That’s clear from all the macroeconomic indicators, as corporate profits, CEO salaries, and stock market prices rise but unemployment remains high, workers’ wages are stagnant, and a large percentage of the population is either poor or financially insecure.
But what might it look like at the microeconomic level, in terms of a single company—say, a college or university?
Consider the following hypothetical scenario: a university has achieved great prestige, as one of the Chronicle of Higher Education’s “Great Colleges to Work For” as well as a wealthy endowment (say, in the billions of dollars, and thus one of the nation’s top 15) and, of course, a distinguished faculty and successful athletic programs. That same hypothetical university decides to impose austerity measures, by placing staff members on hourly pay and converting them to 10-month (instead of 12-month) contracts. So, perhaps with 60 days notice, staff members will soon be receiving 83 percent of their previous salaries. On top of that, let’s say some members of the staff are successfully encouraged to retire, and they will not be replaced. So, the remaining staff (many of them, we might suppose, are women and sole breadwinners) will be required to do more work at lower pay.
On top of that, however, the administrators of this hypothetical university might try to justify the cuts by arguing that it will allow them to hire more “hot shot” professors and to increase financial aid to students. The administrators will share in the sacrifice, of course, by paying higher fees to park close to the buildings where they work. They are not, however, deciding to cut their own salaries or lower students’ tuition or slow the expansion of more lucrative parts of the university or to spend part of the endowment to avoid cuts in staffing and paychecks.
I know, the whole situation sounds extreme. It makes absolutely no sense. Presumably, as a result of those kinds of savage cuts and the outlandish arguments used to justify them, the dome of prestige of such a university would become tarnished.

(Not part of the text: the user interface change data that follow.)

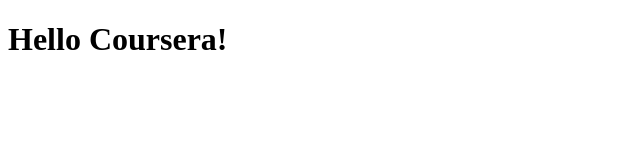
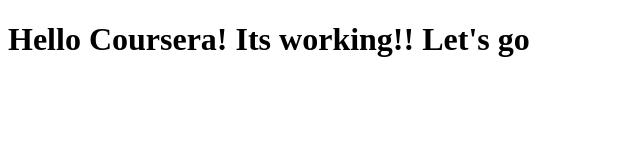
Before and after one commit to aishani874/coursera-test, a plain HTML site: page site/index.html in a window 1280 px wide. Shown: the whole page, without its empty margins (0-640 px from the left). Drawn offline with Linux system fonts and the light colour scheme.

Commit message:
A slight addition to the page content.

```diff
--- a/site/index.html
+++ b/site/index.html
@@ -4,6 +4,6 @@
 	<title>Hello Coursera!</title>
 </head>
 <body>
-<h1>Hello Coursera!</h1>
+<h1>Hello Coursera! Its working!! Let's go</h1>
 </body>
 </html>
```
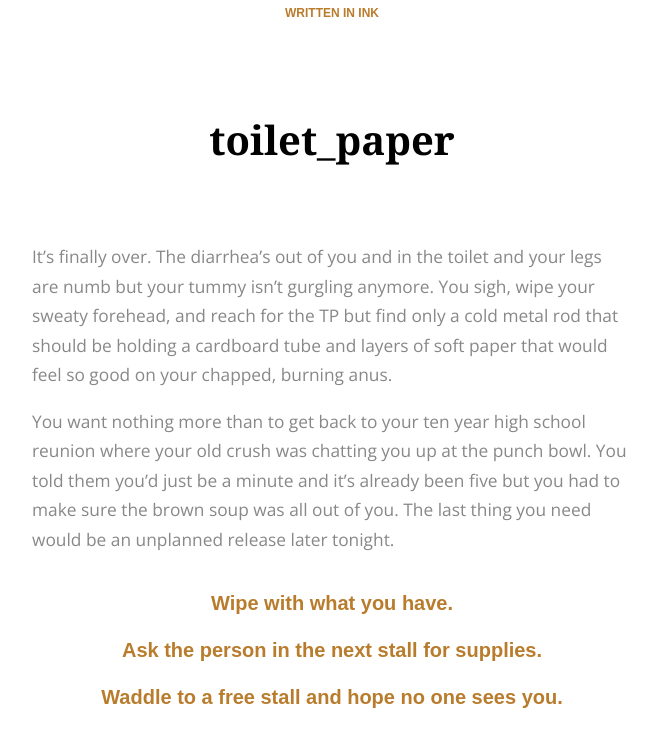
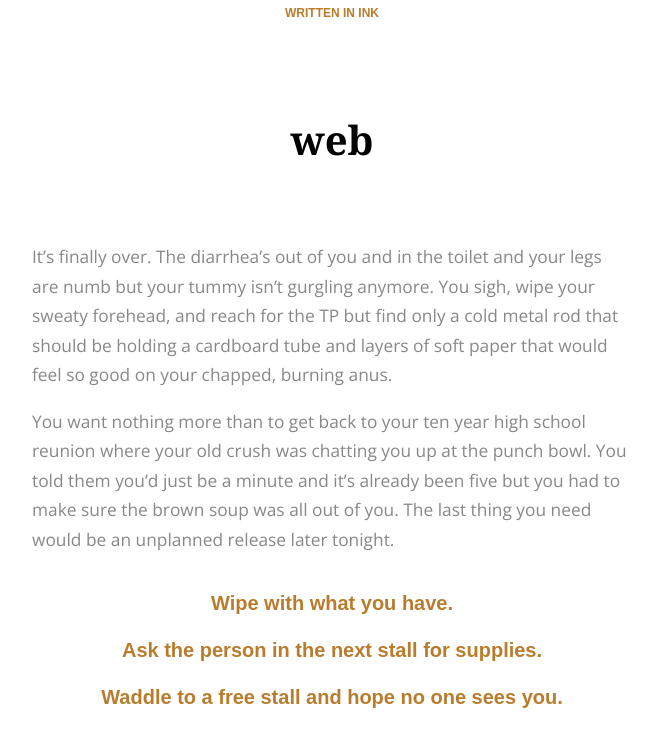
Before and after one commit to inspectordanno/toilet_paper, a plain HTML site: page web/index.html in a window 1280 px wide. Shown: the whole page, without its empty margins (308-965 px from the left). Drawn offline with nearby package versions, Linux system fonts and the light colour scheme; a web font is replaced by a local one.

Commit message:
generated web directory

```diff
--- a/toilet_paper/index.html
+++ b/web/index.html
@@ -3,7 +3,7 @@
 <head>
     <meta charset="utf-8">
 
-    <title>toilet_paper</title>
+    <title>web</title>
 
     <meta name="viewport" content="width=device-width, initial-scale=1.0">
 
@@ -17,7 +17,7 @@
         <h3 class="written-in-ink"><a href="https://www.inklestudios.com/ink">WRITTEN IN INK</a></h3>
         <div id="story" class="container">
             <div class="header">
-                <h1>toilet_paper</h1>
+                <h1>web</h1>
                 <h2 class="byline"></h2>
             </div>
         </div>
```
Also changed, not shown: web/ink.js (renamed from toilet_paper/ink.js), web/main.js (renamed from toilet_paper/main.js), web/style.css (renamed from toilet_paper/style.css), web/toilet_paper.js (renamed from toilet_paper/toilet_paper.js), 1 other file.
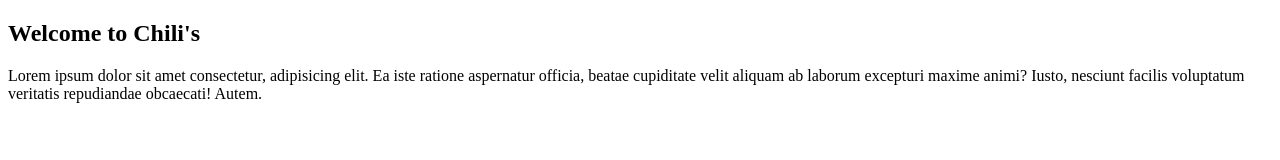
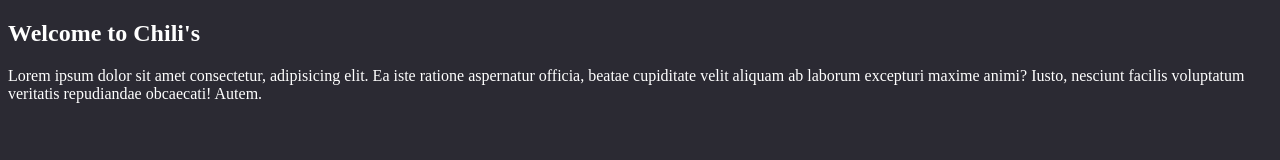
Before and after one commit to lgloera2023/git-collab-lab-2, a plain HTML site: page index.html in a window 1280 px wide. Drawn offline with Linux system fonts and the light colour scheme.

Commit message:
Add stylish styles

```diff
--- a/index.html
+++ b/index.html
@@ -4,6 +4,7 @@
     <meta charset="utf-8" />
     <meta name="viewport" content="width=device-width,initial-scale=1.0">
     <title>GitHub Lab</title>
+    <link rel="stylesheet" href="styles.css">
   </head>
   <body>
     <article>
--- /dev/null
+++ b/styles.css
@@ -0,0 +1,4 @@
+body {
+  color: white;
+  background-color: #2b2a33;
+}
```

However, that’s exactly what might happen to a hypothetical university during the best of times and the worst of times, when it tries to balance its budget on the backs of those least able to afford it.